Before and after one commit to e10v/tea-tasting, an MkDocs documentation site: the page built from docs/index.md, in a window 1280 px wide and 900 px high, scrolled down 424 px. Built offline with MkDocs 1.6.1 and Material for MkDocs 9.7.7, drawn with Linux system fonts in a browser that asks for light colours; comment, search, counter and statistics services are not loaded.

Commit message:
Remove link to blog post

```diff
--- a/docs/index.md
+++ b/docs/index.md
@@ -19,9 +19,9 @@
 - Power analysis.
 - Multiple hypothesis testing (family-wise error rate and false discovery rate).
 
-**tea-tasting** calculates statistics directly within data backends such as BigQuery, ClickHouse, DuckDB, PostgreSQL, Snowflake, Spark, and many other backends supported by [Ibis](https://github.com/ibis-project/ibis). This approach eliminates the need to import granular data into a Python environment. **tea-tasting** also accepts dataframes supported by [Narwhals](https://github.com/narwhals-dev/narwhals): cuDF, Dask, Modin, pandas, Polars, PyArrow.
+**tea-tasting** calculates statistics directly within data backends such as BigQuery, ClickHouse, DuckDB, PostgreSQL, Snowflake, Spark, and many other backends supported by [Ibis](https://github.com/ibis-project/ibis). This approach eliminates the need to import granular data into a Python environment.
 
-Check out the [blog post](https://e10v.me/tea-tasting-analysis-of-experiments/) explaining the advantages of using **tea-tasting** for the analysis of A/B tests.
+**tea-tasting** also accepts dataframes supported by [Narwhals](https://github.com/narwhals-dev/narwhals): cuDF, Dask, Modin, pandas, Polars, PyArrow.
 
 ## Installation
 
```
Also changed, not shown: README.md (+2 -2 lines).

About this exercise =
The expected response is every record, reproduced word for word.

Written solution =
Before and after one commit to e10v/tea-tasting, an MkDocs documentation site: the page built from docs/index.md, in a window 1280 px wide and 900 px high, scrolled down 424 px. Built offline with MkDocs 1.6.1 and Material for MkDocs 9.7.7, drawn with Linux system fonts in a browser that asks for light colours; comment, search, counter and statistics services are not loaded.

Commit message:
Remove link to blog post

```diff
--- a/docs/index.md
+++ b/docs/index.md
@@ -19,9 +19,9 @@
 - Power analysis.
 - Multiple hypothesis testing (family-wise error rate and false discovery rate).
 
-**tea-tasting** calculates statistics directly within data backends such as BigQuery, ClickHouse, DuckDB, PostgreSQL, Snowflake, Spark, and many other backends supported by [Ibis](https://github.com/ibis-project/ibis). This approach eliminates the need to import granular data into a Python environment. **tea-tasting** also accepts dataframes supported by [Narwhals](https://github.com/narwhals-dev/narwhals): cuDF, Dask, Modin, pandas, Polars, PyArrow.
+**tea-tasting** calculates statistics directly within data backends such as BigQuery, ClickHouse, DuckDB, PostgreSQL, Snowflake, Spark, and many other backends supported by [Ibis](https://github.com/ibis-project/ibis). This approach eliminates the need to import granular data into a Python environment.
 
-Check out the [blog post](https://e10v.me/tea-tasting-analysis-of-experiments/) explaining the advantages of using **tea-tasting** for the analysis of A/B tests.
+**tea-tasting** also accepts dataframes supported by [Narwhals](https://github.com/narwhals-dev/narwhals): cuDF, Dask, Modin, pandas, Polars, PyArrow.
 
 ## Installation
 
```
Also changed, not shown: README.md (+2 -2 lines).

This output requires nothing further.